▸ What is being asked:
Each line with the string "dati" is to be copied from the records below.
__________________________________________________
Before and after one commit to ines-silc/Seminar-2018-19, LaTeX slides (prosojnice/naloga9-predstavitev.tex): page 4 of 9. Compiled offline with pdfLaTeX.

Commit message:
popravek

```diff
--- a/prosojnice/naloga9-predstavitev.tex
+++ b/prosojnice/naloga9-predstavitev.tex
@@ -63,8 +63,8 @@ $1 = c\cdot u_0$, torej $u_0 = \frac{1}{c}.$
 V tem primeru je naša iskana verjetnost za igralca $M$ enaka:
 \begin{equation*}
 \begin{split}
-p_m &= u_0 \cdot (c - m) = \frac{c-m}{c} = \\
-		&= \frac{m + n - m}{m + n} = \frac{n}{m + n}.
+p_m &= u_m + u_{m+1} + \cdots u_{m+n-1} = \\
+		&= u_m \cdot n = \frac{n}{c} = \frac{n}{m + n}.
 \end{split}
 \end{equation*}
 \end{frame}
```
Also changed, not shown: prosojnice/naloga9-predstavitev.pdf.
__________________________________________________
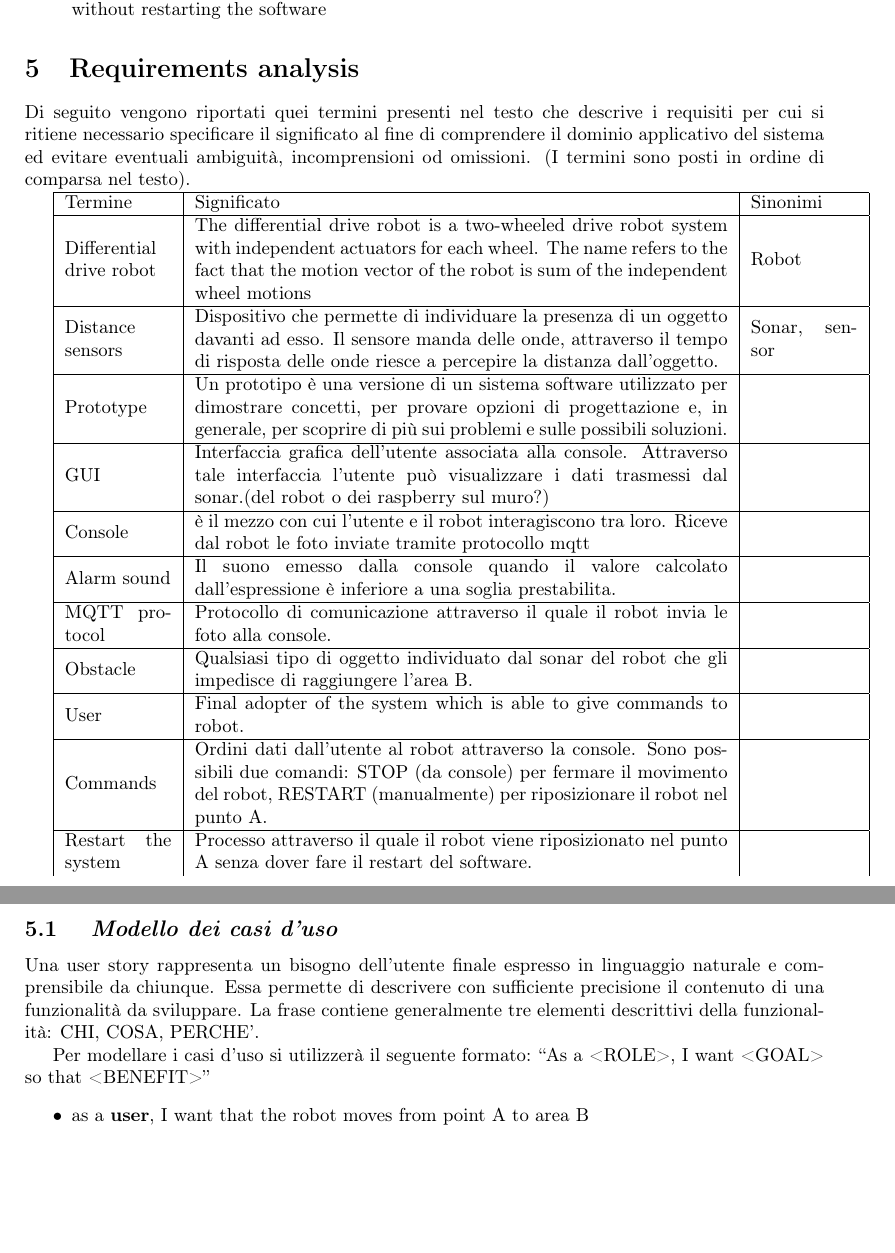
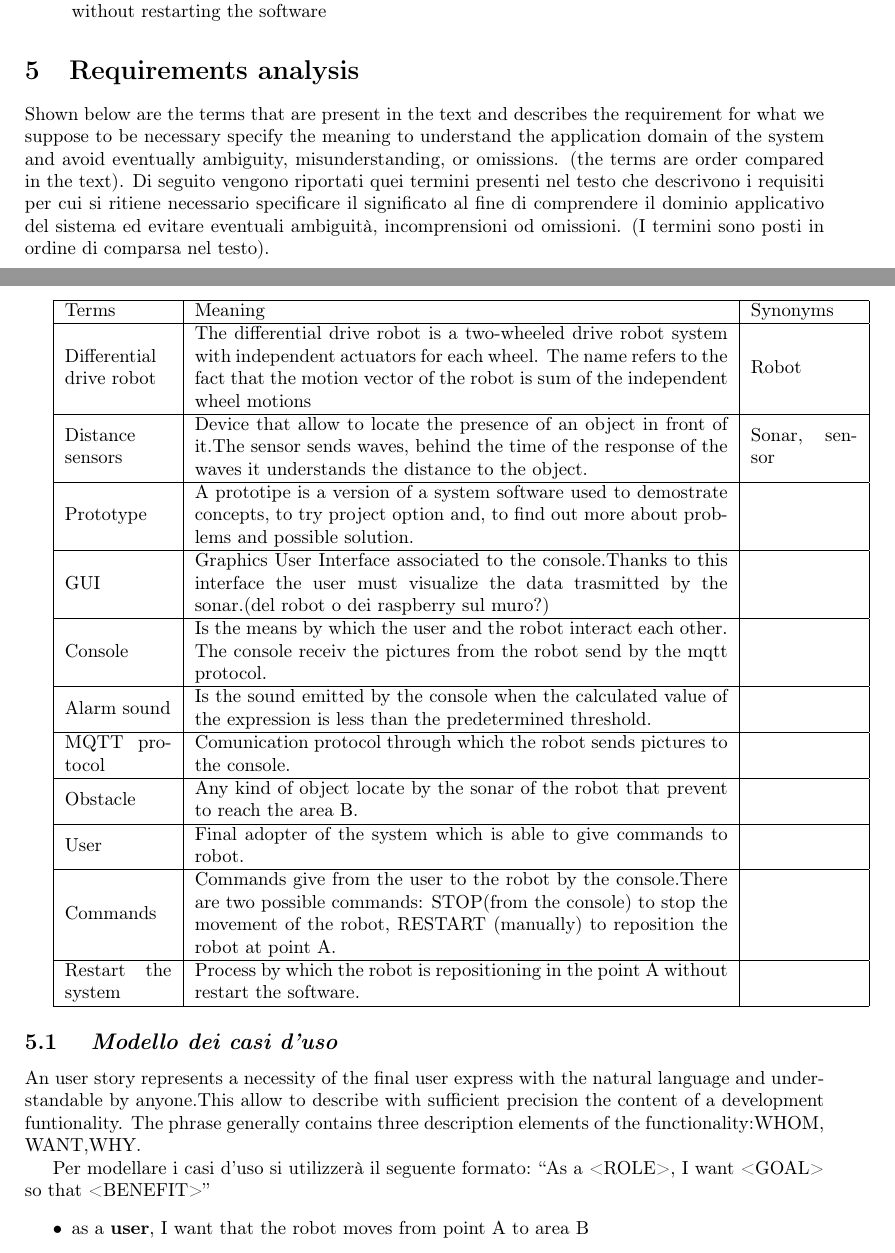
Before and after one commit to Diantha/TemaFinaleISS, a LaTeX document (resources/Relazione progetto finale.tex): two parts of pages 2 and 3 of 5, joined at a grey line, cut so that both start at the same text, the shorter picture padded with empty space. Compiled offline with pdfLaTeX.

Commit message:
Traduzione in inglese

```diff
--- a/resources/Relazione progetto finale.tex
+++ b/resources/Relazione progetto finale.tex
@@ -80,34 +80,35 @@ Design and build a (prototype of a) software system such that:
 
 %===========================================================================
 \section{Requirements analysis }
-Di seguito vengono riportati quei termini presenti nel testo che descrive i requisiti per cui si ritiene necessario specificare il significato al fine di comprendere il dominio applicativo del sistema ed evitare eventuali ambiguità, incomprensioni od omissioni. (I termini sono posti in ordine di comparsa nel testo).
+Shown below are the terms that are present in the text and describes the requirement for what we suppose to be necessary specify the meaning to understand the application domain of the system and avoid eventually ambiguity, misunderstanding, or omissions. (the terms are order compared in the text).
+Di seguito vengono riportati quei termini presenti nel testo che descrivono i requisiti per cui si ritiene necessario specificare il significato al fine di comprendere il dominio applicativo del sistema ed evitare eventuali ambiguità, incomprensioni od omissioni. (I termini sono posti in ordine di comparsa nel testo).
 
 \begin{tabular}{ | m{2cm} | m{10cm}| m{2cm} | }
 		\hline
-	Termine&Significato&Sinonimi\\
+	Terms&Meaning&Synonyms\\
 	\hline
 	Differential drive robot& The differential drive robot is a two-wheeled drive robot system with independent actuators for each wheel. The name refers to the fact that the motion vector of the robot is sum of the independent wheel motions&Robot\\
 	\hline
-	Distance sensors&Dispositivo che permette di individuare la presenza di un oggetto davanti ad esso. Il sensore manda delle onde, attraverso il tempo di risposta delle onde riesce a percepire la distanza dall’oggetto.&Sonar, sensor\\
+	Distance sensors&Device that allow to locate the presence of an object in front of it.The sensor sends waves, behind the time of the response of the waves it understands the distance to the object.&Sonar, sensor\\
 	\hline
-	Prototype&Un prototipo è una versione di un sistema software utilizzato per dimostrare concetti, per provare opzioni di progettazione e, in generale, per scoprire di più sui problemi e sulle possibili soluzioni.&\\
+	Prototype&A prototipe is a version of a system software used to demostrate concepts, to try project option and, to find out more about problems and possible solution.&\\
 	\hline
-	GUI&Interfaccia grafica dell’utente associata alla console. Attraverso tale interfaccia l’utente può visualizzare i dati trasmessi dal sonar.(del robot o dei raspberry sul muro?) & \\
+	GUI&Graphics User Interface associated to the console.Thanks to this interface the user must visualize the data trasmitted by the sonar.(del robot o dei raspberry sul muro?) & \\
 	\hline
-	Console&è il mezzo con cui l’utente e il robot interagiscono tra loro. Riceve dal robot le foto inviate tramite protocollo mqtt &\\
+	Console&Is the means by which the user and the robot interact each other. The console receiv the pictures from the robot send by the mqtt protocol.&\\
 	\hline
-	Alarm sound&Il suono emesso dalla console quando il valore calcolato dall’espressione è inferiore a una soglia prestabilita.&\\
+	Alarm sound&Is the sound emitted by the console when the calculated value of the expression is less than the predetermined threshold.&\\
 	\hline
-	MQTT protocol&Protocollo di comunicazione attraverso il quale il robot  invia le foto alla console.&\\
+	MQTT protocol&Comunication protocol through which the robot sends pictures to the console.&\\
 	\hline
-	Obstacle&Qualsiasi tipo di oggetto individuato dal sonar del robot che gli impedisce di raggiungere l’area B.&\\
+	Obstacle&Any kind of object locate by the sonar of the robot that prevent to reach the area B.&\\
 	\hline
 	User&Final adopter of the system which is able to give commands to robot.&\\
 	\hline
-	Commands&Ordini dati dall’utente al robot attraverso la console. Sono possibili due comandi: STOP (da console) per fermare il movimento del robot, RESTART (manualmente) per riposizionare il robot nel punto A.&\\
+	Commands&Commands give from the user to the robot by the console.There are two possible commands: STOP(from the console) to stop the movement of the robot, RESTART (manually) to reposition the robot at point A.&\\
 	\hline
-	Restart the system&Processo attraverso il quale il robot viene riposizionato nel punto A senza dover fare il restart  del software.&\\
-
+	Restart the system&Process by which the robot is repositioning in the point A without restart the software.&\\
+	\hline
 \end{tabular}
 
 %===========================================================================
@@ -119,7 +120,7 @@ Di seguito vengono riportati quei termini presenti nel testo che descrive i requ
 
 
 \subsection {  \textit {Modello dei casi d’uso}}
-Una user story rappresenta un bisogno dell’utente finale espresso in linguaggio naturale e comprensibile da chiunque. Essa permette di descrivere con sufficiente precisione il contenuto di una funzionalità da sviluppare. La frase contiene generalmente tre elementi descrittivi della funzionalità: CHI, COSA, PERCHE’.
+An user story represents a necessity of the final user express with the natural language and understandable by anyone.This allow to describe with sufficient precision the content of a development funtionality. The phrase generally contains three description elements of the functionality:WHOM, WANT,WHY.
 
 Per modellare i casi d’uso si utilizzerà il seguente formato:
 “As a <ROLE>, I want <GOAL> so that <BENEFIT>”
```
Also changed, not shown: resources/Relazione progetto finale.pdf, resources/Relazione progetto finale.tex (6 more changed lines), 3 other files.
__________________________________________________
▸ Written response:
-	GUI&Interfaccia grafica dell’utente associata alla console. Attraverso tale interfaccia l’utente può visualizzare i dati trasmessi dal sonar.(del robot o dei raspberry sul muro?) & \\
-	Commands&Ordini dati dall’utente al robot attraverso la console. Sono possibili due comandi: STOP (da console) per fermare il movimento del robot, RESTART (manualmente) per riposizionare il robot nel punto A.&\\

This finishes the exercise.